The All Souls Trilogy is about a world in which witches, vampires, and daemons (in this case, daemons are humans who are more than us regular folk–musical prodigies, artistic savants, financial wizards, scientific geniuses–or sometimes drug addicts or mentally ill) exist and walk among us. Humans don’t know about them.
Trying to write a brief plot summary of this series is impossible. A LOT happens in these books. The basic gist is there’s a witch, Diana Bishop, who meets a vampire, Matthew Clairmont, and they fall in love. This love is strictly verboten (any mixing between “creatures,” as they’re called, is forbidden by their governing body) and sets off a chain of events that frankly, I am dreading the thought of getting into. It’s not that I disliked these books, it’s just that the more I think about it, the more I am realizing they are hopelessly convoluted and circuitous. There’s a dinner scene that takes days and days to read through, as it describes in loving detail the different wines that Matthew and Diana try and exactly what they eat over several courses (Are you wondering what a vampire would eat, since they normally only drink blood? Read A Discovery of Witches and wonder no more). There’s time travel to Elizabethan England, along with a side trip to the Holy Roman Empire. There’s countless tortured discussions between Diana and Matthew about the state of their union. There are so many named characters that by the halfway point of the second book, I couldn’t keep them all straight.
These are not bad books, and there were certain elements I really enjoyed. I would say the one part of the series that is always enjoyable is when Diana flexes her magical powers. Some of the main characters were a lot of fun. The trip back to the 1590s in the second book, Shadow of Night, had a lot of promise but got bogged down completely in the details. It’s clear that Harkness adores history, and I’m sure she knows her stuff. But it sort of felt like she was writing these books for herself. I can tell she loved the details of these books, and lovingly crafted an entire world that is accurate down to the last drop, but it’s just not necessary for the average reader. I don’t care much about the exact list of herbs that Diana mixes to brew tea. I don’t need a primer on how to prepare Christmas dinner for a village in 1593.
Although this series is for adults, there are inevitable comparisons to be made to the Twilight series. The central relationship is between a vampire and a non-vampire, and the vampire is possessive to the point where I found myself rolling my eyes and clicking my tongue, trying to figure out why on earth Diana, a Yale professor and an Oxford fellow, is willing to put up with this guy’s tantrums and ridiculous demands (spoiler: it’s because he’s quite good at sexytime). There are other similarities, although there’s no love triangle in the All Souls books, thankfully, and no werewolves. This series is better than Twilight, by a long shot, but that doesn’t exactly make it worth the tremendous time commitment–at least the Twilight books were relatively quick reads.
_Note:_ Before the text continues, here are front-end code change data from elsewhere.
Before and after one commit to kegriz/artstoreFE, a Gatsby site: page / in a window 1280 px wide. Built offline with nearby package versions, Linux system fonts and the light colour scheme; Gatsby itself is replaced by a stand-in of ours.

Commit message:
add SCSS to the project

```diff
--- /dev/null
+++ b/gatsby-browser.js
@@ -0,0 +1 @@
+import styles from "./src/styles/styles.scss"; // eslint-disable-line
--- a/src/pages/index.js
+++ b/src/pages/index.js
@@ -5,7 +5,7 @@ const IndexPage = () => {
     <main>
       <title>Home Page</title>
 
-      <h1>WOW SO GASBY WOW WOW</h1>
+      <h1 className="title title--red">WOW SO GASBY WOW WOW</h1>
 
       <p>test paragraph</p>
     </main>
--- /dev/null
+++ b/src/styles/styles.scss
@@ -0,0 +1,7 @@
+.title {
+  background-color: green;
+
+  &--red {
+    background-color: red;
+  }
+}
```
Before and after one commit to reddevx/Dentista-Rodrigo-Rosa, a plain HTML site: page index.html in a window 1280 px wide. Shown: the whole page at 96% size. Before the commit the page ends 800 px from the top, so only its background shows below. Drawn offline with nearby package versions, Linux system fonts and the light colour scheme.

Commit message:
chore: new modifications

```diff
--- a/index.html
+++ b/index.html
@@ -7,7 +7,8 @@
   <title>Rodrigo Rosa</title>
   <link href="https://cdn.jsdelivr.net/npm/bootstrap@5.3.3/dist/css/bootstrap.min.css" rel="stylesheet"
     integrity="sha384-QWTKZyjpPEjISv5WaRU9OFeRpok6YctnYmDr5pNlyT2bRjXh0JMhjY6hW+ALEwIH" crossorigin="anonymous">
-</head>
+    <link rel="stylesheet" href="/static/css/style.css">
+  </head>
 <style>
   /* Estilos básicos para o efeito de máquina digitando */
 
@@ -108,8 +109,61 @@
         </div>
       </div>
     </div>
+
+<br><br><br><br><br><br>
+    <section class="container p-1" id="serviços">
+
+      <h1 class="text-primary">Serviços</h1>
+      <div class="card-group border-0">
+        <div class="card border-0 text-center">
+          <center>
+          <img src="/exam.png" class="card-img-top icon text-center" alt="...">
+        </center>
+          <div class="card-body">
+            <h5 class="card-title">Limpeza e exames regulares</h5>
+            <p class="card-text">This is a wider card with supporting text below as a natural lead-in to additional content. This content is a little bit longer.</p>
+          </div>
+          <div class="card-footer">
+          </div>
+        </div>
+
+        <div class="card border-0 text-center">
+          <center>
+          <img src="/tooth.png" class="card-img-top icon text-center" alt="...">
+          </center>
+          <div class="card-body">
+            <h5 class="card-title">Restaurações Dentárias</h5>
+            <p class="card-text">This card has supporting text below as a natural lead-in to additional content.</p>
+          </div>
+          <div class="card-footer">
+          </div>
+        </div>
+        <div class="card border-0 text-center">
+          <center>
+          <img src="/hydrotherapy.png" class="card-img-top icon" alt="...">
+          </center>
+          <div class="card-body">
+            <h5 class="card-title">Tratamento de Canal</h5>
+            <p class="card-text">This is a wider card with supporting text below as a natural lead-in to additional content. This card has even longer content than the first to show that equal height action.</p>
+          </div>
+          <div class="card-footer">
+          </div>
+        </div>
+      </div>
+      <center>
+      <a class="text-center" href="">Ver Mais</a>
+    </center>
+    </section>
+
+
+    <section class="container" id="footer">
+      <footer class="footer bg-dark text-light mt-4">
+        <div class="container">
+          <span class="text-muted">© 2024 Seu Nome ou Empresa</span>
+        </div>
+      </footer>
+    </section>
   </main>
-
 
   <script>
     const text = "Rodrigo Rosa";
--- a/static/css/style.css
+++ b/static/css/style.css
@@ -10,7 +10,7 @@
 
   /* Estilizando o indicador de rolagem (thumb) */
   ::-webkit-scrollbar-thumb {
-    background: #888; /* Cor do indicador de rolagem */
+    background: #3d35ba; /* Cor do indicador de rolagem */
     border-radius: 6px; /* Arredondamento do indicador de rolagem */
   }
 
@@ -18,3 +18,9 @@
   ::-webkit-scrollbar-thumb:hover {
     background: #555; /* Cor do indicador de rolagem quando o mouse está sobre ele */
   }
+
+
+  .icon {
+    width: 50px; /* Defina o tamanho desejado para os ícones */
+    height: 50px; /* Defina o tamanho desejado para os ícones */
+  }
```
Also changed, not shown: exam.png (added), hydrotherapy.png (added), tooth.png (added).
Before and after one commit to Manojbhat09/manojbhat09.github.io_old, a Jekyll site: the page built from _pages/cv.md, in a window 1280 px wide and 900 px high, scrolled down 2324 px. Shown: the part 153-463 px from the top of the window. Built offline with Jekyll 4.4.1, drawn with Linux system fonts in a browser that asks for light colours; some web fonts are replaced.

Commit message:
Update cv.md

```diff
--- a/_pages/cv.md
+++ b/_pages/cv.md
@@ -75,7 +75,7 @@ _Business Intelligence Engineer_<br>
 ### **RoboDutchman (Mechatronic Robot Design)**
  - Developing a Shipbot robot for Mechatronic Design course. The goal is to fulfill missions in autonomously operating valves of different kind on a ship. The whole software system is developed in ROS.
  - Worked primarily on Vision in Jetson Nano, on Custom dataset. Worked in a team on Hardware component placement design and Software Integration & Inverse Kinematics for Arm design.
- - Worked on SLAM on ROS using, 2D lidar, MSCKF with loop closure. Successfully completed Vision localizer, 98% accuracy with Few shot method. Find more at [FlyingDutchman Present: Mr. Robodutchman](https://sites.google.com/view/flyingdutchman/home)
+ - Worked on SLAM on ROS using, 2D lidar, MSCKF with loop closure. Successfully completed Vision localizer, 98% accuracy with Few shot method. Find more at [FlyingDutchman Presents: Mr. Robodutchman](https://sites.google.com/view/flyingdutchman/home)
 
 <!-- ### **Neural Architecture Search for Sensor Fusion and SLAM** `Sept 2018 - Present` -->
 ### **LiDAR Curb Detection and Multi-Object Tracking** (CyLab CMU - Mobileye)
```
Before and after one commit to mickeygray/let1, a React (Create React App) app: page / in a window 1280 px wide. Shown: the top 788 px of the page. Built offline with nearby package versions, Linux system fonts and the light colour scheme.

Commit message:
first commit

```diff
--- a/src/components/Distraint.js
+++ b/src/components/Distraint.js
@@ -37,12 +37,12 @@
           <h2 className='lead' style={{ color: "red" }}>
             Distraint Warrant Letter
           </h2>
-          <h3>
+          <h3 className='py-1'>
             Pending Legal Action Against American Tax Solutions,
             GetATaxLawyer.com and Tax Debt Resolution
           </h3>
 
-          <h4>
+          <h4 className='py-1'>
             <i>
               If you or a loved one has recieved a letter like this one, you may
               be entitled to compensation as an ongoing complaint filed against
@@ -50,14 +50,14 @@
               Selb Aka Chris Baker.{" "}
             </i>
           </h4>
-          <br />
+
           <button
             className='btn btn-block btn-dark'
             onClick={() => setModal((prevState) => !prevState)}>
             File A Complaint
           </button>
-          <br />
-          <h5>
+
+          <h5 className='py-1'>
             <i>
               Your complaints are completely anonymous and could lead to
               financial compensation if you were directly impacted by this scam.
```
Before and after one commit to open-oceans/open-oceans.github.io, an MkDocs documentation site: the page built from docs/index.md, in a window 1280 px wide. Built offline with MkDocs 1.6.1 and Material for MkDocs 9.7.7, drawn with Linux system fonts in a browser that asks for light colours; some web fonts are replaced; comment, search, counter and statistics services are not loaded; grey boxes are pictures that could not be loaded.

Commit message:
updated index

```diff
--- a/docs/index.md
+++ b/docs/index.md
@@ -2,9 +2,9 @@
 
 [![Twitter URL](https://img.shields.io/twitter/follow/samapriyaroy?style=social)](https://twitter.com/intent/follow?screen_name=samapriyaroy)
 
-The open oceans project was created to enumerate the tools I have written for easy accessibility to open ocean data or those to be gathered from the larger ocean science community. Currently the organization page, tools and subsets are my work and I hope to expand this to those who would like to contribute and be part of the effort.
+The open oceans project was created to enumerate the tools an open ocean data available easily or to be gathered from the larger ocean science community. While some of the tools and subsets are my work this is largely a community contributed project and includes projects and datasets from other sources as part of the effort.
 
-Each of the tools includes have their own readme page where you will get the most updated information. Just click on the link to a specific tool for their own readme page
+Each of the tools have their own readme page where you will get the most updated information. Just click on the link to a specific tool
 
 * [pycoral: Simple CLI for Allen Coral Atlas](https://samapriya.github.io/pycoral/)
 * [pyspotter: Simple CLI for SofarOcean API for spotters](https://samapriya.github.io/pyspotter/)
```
There was only one part where I found I couldn’t put it down, and that was the finale of The Book of Life, with a dramatic fight scene and rescue. Other than that, it took me two months to read these, mainly because I found I couldn’t pay attention for more than 15 minutes. They certainly have unique aspects that were enjoyable, but on the whole they could’ve benefited greatly from some merciless editing.